Carl Wennerlind

 

On his book Casualties of Credit: The English Financial Revolution, 1620-1720

Cover Interview of December 06, 2012

Lastly

Casualties of Credit is an effort to explore both the positive and negative features of the early modern culture of credit. On the one hand, I point to the impressive achievement of humanity to generate such a complex system based on trust and credit’s incredible productive capacity that the Financial Revolution unleashed, without which modern material marvels would not have been possible. On the other hand, I also highlight the integral role played by authority, violence, and suffering during the early phases of modern financial capitalism. As David Graeber has pointed out in a wider time frame in his Debt: The First 5,000 Years, credit is both a remarkable human accomplishment and a social institution marred in violence and suffering. In exploring this janus-faced quality of credit, I also seek to bring the liberal and radical scholarly traditions into conversation with each other, drawing for example on the writings of both J. G. A. Pocock and Peter Linebaugh.

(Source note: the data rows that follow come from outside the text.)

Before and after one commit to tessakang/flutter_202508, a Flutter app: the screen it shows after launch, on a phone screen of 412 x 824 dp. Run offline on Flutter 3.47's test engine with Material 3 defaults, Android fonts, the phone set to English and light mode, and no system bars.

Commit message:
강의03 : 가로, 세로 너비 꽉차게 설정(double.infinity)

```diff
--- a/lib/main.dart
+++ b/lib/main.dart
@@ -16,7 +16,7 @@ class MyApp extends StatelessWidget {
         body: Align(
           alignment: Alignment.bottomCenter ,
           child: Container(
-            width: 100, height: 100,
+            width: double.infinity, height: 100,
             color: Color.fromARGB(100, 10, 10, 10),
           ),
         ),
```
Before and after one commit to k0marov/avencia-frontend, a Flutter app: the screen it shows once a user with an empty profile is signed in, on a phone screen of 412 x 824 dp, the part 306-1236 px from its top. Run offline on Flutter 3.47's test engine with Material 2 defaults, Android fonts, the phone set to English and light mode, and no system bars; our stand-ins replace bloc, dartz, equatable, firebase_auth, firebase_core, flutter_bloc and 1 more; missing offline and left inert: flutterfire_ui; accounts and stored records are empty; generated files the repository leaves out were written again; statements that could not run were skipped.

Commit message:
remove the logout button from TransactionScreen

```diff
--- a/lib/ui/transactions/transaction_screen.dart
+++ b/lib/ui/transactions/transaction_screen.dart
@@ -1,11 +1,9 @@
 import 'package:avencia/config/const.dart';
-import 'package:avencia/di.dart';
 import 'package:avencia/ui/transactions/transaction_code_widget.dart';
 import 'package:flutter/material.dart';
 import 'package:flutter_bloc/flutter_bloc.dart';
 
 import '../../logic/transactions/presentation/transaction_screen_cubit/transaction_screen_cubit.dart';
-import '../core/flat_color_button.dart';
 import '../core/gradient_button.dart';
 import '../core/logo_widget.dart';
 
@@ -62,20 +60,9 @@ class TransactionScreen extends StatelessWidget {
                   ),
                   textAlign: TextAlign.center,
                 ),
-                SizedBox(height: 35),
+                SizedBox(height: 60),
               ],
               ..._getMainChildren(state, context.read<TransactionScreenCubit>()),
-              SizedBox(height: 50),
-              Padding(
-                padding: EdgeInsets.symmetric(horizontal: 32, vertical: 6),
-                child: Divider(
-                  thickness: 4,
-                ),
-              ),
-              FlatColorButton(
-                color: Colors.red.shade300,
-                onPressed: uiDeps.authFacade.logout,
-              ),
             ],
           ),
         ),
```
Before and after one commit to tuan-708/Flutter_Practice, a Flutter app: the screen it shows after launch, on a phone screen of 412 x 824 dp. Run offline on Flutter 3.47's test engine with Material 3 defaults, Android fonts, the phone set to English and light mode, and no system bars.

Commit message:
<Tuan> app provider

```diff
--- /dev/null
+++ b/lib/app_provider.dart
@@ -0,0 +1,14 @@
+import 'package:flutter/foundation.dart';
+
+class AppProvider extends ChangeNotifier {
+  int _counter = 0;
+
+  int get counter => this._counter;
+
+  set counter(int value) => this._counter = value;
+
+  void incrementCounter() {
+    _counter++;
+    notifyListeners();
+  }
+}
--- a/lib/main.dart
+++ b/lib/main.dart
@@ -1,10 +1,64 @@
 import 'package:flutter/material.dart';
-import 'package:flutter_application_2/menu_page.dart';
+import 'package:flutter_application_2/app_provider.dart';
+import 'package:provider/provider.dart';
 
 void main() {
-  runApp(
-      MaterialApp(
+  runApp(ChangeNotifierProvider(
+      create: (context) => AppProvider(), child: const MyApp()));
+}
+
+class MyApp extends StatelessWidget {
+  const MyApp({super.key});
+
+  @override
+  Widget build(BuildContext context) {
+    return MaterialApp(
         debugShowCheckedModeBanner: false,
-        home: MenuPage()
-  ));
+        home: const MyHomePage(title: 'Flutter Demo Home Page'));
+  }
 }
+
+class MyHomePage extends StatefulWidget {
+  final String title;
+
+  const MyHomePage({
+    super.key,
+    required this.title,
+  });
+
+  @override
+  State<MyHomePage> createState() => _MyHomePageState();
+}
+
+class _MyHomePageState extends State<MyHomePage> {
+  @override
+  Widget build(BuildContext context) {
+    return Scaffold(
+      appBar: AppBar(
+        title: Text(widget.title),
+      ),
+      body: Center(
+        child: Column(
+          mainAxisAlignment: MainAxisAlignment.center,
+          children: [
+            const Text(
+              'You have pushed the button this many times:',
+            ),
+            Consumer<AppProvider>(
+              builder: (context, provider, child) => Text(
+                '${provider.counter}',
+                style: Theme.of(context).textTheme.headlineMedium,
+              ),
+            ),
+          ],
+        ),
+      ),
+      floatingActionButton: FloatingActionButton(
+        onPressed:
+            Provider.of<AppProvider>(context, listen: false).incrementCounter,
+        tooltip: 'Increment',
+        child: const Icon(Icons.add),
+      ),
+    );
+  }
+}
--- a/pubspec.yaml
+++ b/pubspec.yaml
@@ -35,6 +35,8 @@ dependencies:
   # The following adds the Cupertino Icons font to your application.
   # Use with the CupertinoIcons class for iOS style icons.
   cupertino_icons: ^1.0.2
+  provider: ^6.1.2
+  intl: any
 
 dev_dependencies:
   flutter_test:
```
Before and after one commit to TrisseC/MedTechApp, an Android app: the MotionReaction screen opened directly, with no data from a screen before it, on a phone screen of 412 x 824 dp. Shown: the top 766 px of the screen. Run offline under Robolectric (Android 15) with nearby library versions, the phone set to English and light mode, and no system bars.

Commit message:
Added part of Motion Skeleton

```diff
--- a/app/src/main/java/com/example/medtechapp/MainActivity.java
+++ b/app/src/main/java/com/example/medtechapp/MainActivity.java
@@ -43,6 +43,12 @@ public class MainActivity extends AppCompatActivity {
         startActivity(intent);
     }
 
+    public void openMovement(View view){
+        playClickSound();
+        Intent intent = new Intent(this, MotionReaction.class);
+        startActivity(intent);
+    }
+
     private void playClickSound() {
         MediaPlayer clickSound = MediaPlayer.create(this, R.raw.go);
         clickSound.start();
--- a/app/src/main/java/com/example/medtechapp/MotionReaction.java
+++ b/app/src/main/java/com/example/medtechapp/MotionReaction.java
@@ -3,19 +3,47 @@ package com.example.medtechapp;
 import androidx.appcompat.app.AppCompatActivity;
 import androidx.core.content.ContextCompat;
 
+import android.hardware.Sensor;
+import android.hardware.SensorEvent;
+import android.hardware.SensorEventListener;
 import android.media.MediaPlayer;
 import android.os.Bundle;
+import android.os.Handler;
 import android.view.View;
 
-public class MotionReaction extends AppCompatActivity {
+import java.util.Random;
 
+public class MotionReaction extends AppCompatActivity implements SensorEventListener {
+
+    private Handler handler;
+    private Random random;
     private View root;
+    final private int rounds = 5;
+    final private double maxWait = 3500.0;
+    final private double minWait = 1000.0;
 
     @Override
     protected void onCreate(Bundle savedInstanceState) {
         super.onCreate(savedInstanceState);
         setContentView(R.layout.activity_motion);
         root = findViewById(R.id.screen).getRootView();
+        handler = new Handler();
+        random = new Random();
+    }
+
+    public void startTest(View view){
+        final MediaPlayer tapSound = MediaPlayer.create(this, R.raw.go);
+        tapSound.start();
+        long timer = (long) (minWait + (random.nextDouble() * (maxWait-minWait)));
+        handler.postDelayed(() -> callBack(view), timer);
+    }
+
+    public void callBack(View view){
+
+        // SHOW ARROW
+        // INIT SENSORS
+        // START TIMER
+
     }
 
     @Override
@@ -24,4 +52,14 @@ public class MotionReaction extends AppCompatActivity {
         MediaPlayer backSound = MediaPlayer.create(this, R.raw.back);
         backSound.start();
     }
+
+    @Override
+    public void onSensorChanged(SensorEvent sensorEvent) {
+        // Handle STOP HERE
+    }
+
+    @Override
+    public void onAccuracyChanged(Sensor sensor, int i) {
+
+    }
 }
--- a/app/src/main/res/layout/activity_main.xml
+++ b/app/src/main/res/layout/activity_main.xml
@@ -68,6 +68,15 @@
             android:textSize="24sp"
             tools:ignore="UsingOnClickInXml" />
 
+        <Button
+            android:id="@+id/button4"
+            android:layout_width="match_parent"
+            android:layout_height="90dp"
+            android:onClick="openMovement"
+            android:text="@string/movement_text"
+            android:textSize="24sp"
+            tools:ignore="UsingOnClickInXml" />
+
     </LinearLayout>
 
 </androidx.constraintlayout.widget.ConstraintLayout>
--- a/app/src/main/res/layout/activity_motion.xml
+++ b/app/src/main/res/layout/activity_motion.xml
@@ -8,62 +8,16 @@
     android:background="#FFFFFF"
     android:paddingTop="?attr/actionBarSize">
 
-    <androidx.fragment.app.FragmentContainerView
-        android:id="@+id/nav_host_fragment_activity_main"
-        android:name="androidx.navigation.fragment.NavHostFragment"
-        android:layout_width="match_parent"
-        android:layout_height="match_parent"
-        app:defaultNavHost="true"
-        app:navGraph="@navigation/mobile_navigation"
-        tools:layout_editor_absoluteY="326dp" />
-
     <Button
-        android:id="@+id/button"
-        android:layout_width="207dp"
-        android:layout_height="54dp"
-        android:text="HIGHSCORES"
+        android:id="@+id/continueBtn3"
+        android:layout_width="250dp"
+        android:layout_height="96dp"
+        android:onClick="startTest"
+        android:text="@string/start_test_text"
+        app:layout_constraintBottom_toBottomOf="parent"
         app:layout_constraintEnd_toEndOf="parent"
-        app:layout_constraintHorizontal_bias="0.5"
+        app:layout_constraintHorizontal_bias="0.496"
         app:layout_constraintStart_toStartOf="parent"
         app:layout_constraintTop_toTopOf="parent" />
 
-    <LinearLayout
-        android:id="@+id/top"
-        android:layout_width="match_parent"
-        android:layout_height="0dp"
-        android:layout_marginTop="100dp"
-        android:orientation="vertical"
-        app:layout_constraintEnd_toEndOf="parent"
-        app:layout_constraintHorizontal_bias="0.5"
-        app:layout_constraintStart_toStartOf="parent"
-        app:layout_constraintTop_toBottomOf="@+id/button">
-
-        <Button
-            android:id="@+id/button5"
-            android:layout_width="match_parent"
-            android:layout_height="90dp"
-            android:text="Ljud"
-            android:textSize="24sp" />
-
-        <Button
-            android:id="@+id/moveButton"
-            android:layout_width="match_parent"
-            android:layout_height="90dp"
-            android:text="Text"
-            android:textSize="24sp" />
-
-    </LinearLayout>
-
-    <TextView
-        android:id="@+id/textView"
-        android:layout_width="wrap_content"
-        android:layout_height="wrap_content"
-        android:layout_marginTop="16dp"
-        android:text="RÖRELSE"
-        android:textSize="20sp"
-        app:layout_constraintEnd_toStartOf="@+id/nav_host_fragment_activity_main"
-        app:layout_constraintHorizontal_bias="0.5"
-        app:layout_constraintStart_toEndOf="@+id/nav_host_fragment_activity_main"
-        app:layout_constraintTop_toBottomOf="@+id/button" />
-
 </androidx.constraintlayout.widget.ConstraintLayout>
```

My book is also a contribution to the recent efforts of historians and anthropologists to regain some of the analytical terrain ceded to economists. While economists have exhaustively explored the economics of finance, a growing number of historians and anthropologists have recently rediscovered that there are many politically and analytically salient features of credit that are simply ignored by economists. To better understand the origins, workings, and future of capitalism, we need both the social sciences and the humanities to contribute to our understanding.

Casualties of Credit also highlights the importance of ideas to the Financial Revolution and to the development of capitalism more broadly. While Joel Mokyr has recently showed in his book The Enlightened Economy that ideas mattered greatly for the English Industrial Revolution, my book suggests that ideological conflicts, intellectual debates, and political schisms played central roles in the development and configuration of the new culture of credit. Moreover, drawing on the work of Mary Poovey on the relationship between the imagination and credit, I offer some analytical consequences of viewing credit as unrestricted in time and space, capable of moving wherever the imagination goes. I show how credit can be used as a valuable lens through which to study capitalism, in that it reveals important connections between seemingly independent and disparate phenomena.